I wonder if American Express, for example, would be willing to let people donate their accumulated Amex Points (I'm sure there are similar programs with some other cards) to hotel chains which agree to provide housing at a discount or even free. I'm thinking of Amex because, one, there are a lot of better-off people who use these cards all the time and have great backlogs of points which can be used for all sorts of items AND HOTEL STAYS (we have bunches of points, for example, which we have been banking for a vacation since I made the decision to stay home with my child and thus stopped consulting full-time--and traveling, using Amex). Remember, Amex runs a travel service utilized by MANY corporate travelers--and corporations have subcontracted travel services for business to Amex. Perhaps Amex could help coordinate with the many hotel chains with which it works (and has discount arrangements, even before you get to the points issue).

I'm not trying to put the finger on Amex, by the way; I know there are other similar programs. It's just that I'm more familiar with how that one works, and that I know that particular company works with other major corps.

Many consultants, business employees, and other road warriors are ALSO likely to have free-stays banked at various hotel chains, as well. I wonder if these could be donated, and if so, how people could go about this.

Finally, it's good for people to remember that MANY companies, on an ongoing basis, have charitable-giving matching-fund programs. MANY people don't know this ... so they might want to check with their company's benefit manager, or whatever. My husband works for a major corporation which has this program in place, and we are mostly going to donate through that avenue, just because of the dollar-for-dollar match.

To the New Orleans law students.

Here is the Tulane Post-Hurricane Blog, and here is the Loyola Post-Hurricane Blog. Please know that there are a lot of people in law schools around the country who care about you and are trying to think of ways to help you. Those two blogs will serve as a way to communicate. Thanks to Eric Muller for setting them up.

UPDATE: Here's the official Tulane Law School site, which Tulane students need to use. Go there and sign up for their email list.

Katrina.

It's hard to fathom the suffering in New Orleans. I spent yesterday evening watching the TV news, seeing weary, confused people wading through water, trying to figure out where to go, how to begin to deal with their problems. One woman who walked down the Interstate held a feverish five-day-old baby. I heard someone say that hundreds of people were still on rooftops waiting to be rescued.
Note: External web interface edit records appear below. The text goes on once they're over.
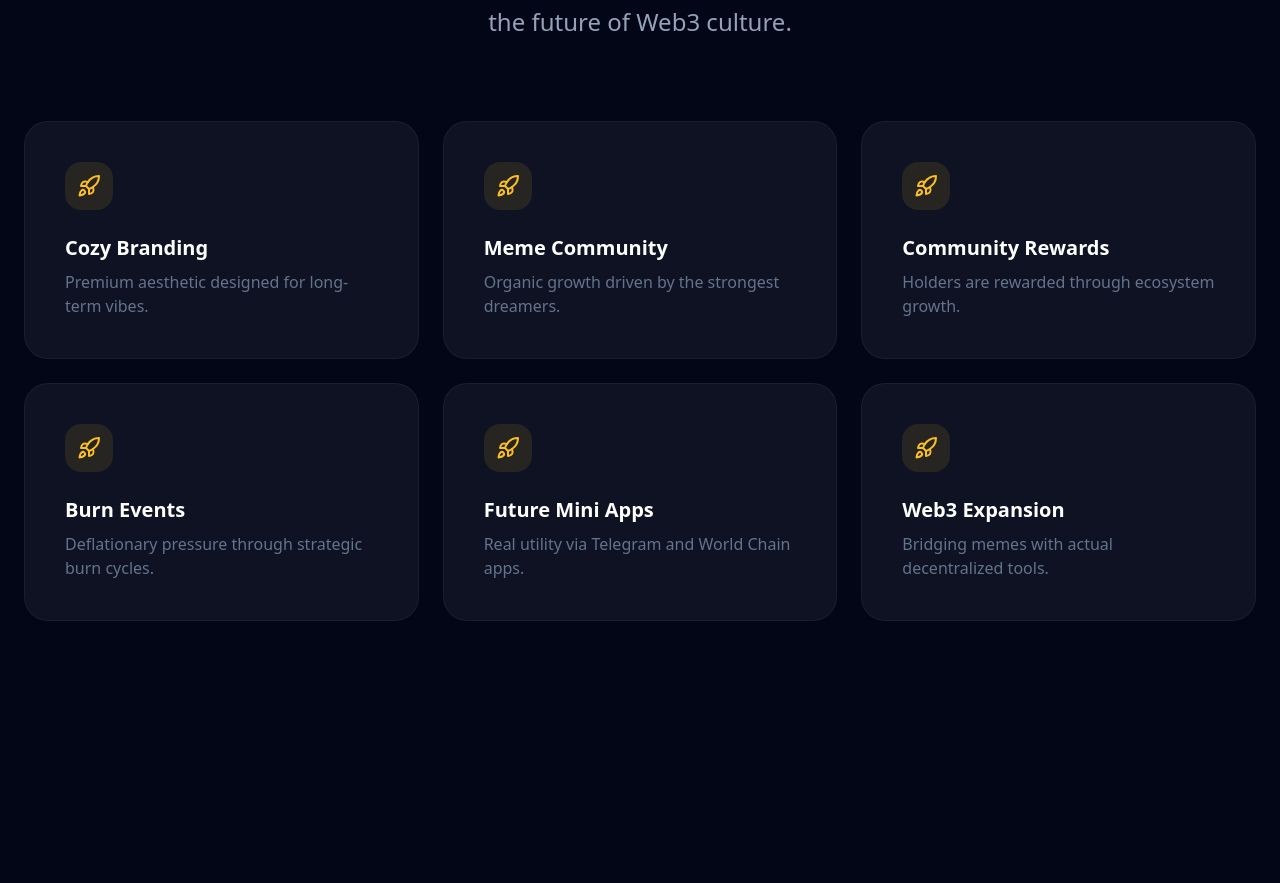
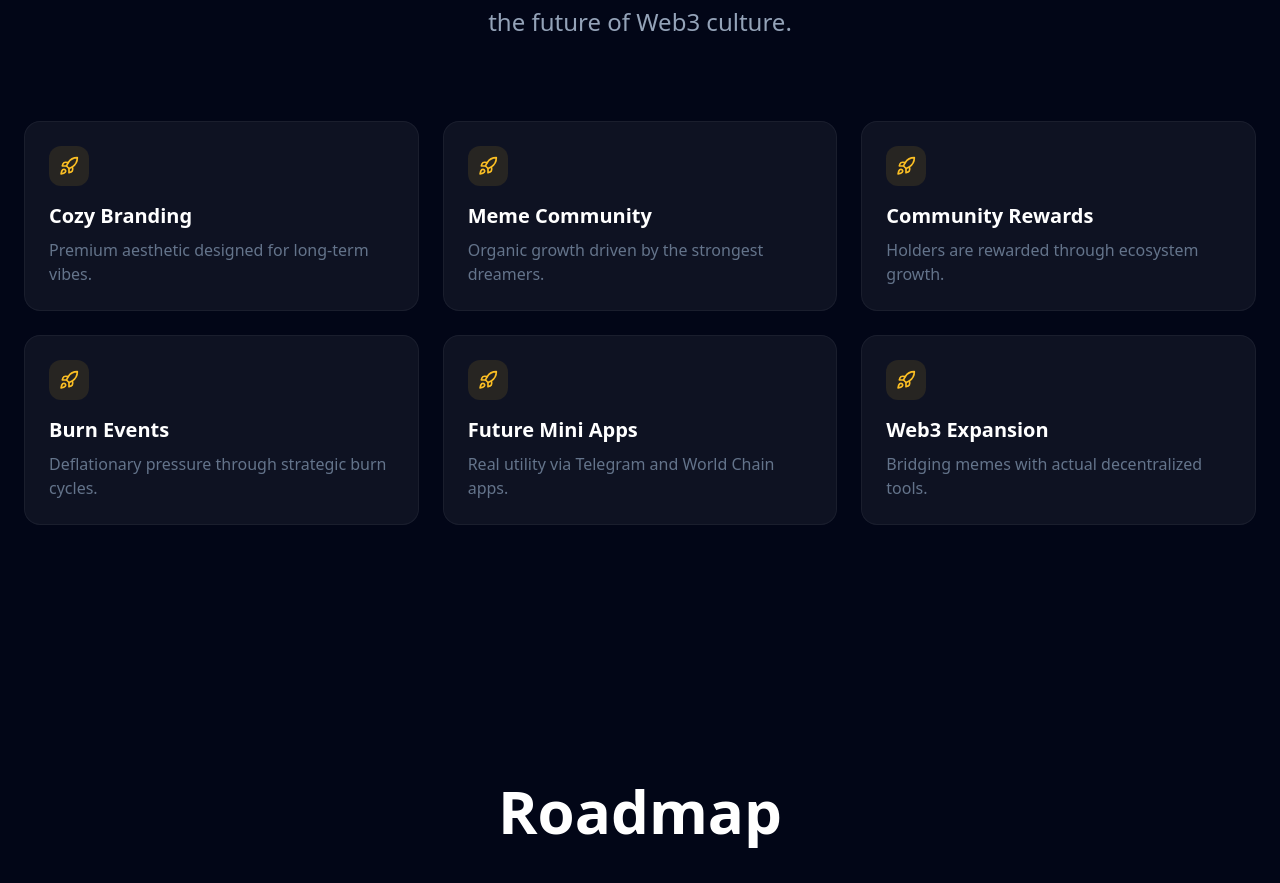
Before and after one commit to steam899/Cloudoge, a Next.js app: page / in a window 1280 px wide. Shown: the part 1268-2151 px from the top of the page. Built offline with nearby package versions, Linux system fonts and the light colour scheme.

Commit message:
Update page.tsx

```diff
--- a/src/app/page.tsx
+++ b/src/app/page.tsx
@@ -123,9 +123,9 @@ export default function CloudogeLanding() {
             { t: "Future Mini Apps", d: "Real utility via Telegram and World Chain apps." },
             { t: "Web3 Expansion", d: "Bridging memes with actual decentralized tools." },
           ].map((feat, i) => (
-            <div key={i} className="p-10 rounded-3xl bg-white/5 border border-white/5 hover:border-[#fbbf24]/30 transition-all group">
-              <div className="w-12 h-12 bg-[#fbbf24]/10 rounded-2xl flex items-center justify-center text-[#fbbf24] mb-6 group-hover:scale-110 transition-transform">
-                <Rocket size={24} />
+            <div key={i} className="p-6 rounded-2xl bg-white/5 border border-white/5 hover:border-[#fbbf24]/30 transition-all group">
+              <div className="w-10 h-10 bg-[#fbbf24]/10 rounded-xl flex items-center justify-center text-[#fbbf24] mb-4 group-hover:scale-110 transition-transform">
+                <Rocket size={20} />
               </div>
               <h3 className="text-xl font-black text-white mb-2">{feat.t}</h3>
               <p className="text-slate-500">{feat.d}</p>
```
An old man cried when a reporter asked him if he had to swim to save himself.

What of all the people without water? What about the sick and the elderly and trapped somewhere? What about those who are injured and inside buildings where they cannot signal for help? Will we not eventually discover many dead bodies of men and women — of children — who wondered for days if anyone would ever get around to looking inside their place?

It's hard to think about the city of New Orleans gone. One expert opined that only a small central core of it will be rebuilt.

I heard the word "refugees" over and over again. It's hard to believe this is happening in our country. How can there be so many people suffering and in need of help, waiting for days for the most basic aid — in America?

Here's the link to make a donation to the American Red Cross.

The Amsterdam Notebooks—Page 32.

It's Day 32 of this 35 day project. (The set thus far.)

Here are some observations about fashion:

Amsterdam Notebook

And here's a running list I kept of names of stores and restaurants that amused me:

Amsterdam Notebook

August 31, 2005

"He's crushing his testicles in tight trousers for world peace."

Sex Pistol John Lydon, venting about Bono.

950 Iraqis Die in Stampede.

No bomb is needed to kill hundreds of people once they are gathered in a big crowd. Merely yelling that there is a bomb is devastatingly effective. It happened in Baghdad, but it could happen here or anywhere that a crowd gathers in a tight space.
"They started crashing into each other, no one would look back or give a hand to help the ones who had fallen. People started running on top of each other, and everyone was trying to save himself."

Rapex!

We've got you now, rapists! (Via Metafilter.)
A South African inventor unveiled a new anti-rape female condom on Wednesday that hooks onto an attacker's penis and aims to cut one of the highest rates of sexual assault in the world.

"Nothing has ever been done to help a woman so that she does not get raped and I thought it was high time," Sonette Ehlers, 57, said of the "rapex," a device worn like a tampon that has sparked controversy in a country used to daily reports of violent crime....

The device, made of latex and held firm by shafts of sharp barbs, can only be removed from the man by surgery, which will alert hospital staff, and ultimately, the police, she said.
Who hasn't vaguely envisioned this invention?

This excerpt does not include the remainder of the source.